How do we do this? Well, firstly through our connections with our peers, such as other cancer charities. We also have updates from NHS England. We have a weekly call with David Fitzgerald, Cancer Programme Director and Peter Johnson, National Clinical Director for Cancer. Our top level guidance comes from the best sources. Information about brain tumours and treatment during COVID 19 comes from professional bodies such as the Society of British Neurosurgeons and the Royal Colleges. We then absorb the information so that it is relevant to our community and meaningful to you as you live your lives.
We too are having some ‘on the ground’ feedback from you as you attend appointments.
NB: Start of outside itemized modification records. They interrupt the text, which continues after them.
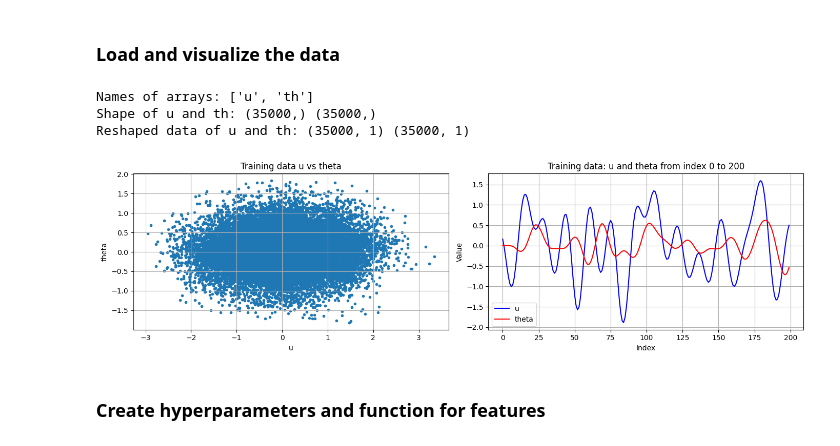
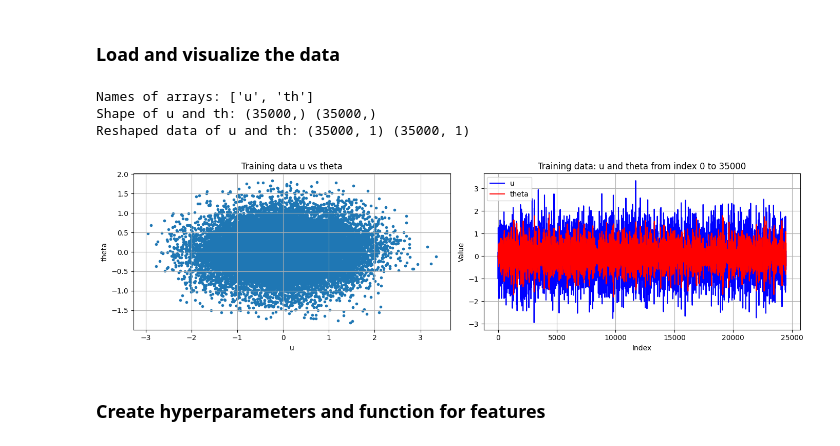
Before and after one commit to Nielsvanschaijk/Machine-learning-for-systems-and-control, a Jupyter notebook: gym-unbalanced-disk/GP_model_kevin.ipynb, the cells around one changed output. Saved outputs shown, nothing was run; the diff lists cells and outputs as text; code cells hidden in the pictures.

```diff
--- a/gym-unbalanced-disk/GP_model_kevin.ipynb
+++ b/gym-unbalanced-disk/GP_model_kevin.ipynb
@@ -40,41 +40,46 @@ n_val   = int(val_test_percent * N)
 
 # Split dat in train val and test sets
 u_train = u[:n_train]
+u10_train = u10[:n_train]
 y_train = th[:n_train]
+y10_train = th10[:n_train]
 u_val = u[n_train:n_train+n_val]
+u10_val = u10[n_train:n_train+n_val]
 y_val   = th[n_train:n_train+n_val]
+y10_val   = th10[n_train:n_train+n_val]
 u_test = u[n_train+n_val:]
+u10_test = u10[n_train+n_val:]
 y_test  = th[n_train+n_val:]
-
+y10_test  = th10[n_train+n_val:]
 
 # Start and end index for plotting data data
-start, end = 0, 200
+start, end = 0, len(data['u'])
 
 # Define the subplot layout
 fig, axs = plt.subplots(1, 2, figsize=(14, 4))
 
 # Plot the data, scatter and line plot
 axs[0].scatter(u_train, y_train, marker='.')
 axs[0].set_title('Training data u vs theta')
 axs[0].set_xlabel('u')
 axs[0].set_ylabel('theta')
 axs[0].grid(True)
 
 axs[1].plot(u_train[start:end], label='u', color='b')
 axs[1].plot(y_train[start:end], label='theta', color='r')
 axs[1].set_title(f'Training data: u and theta from index {start} to {end}')
 axs[1].set_xlabel('Index')
 axs[1].set_ylabel('Value')
 axs[1].legend()
 axs[1].grid(True)
 
 plt.tight_layout()
 plt.show()
 # %% [output]
 Names of arrays: ['u', 'th']
 Shape of u and th: (35000,) (35000,)
 Reshaped data of u and th: (35000, 1) (35000, 1)
-[figure, old version]
+[figure, new version]
 # %% [markdown]
 ### Create hyperparameters and function for features
 # %%
```
Also changed, not shown: parts of 8 cells of this notebook.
This is what makes it real so please keep sharing.
If you are uncertain about any information you read, always check with the Government NHS national guidance or contact us. Information is being updated on a daily basis. You can read the guidance from the International Brain Tumour Alliance (IBTA) here.
We’re breaking down the latest news on how Coronavirus is impacting brain tumour treatment.
As shielding ends and lockdown eases, we’ve explored what this means for people with a brain tumour. Click here to read.
Children with a brain tumour and their families are suffering because of the Coronavirus pandemic. From isolation to anxiety, find out how COVID-19 has impacted life with a brain tumour for families, and read about support available through little brainstrust. Click here for the article.
Updated 23-02: The COVID-19 vaccine: we’ve answered your questions about the COVID-19 vaccine here.
We’ve joined together with the NHS and cancer charities to produce this advice for people with cancer on COVID-19. This guidance is regularly updated, most recently on June 4th. Read it here.
There has been a worrying drop in referrals of brain tumour patients to neurosurgical departments since lockdown. If you think you have a brain tumour, are worried about cancer, or have a brain tumour and are concerned by any changes, contact your GP. The NHS is still open. Read more here.
There is now updated NICE guidance for immunocompromised children during the COVID-19 pandemic. Click here to have a read.
Here we’ve summarised guidance from the Royal College of Radiologists about how COVID-19 may impact stereotactic radio surgery for people with a brain tumour. Read it here.
You have weathered storms before. However this crisis is affecting you – you’re not alone.
It is great that the Government and local council have identified me as being “highly vulnerable and at risk” and whilst I feel extremely grateful for this and that they are supporting me with regular texts, emails and calls to update me and ask if I need any additional help, this just serves as a constant reminder of my situation and why I am here…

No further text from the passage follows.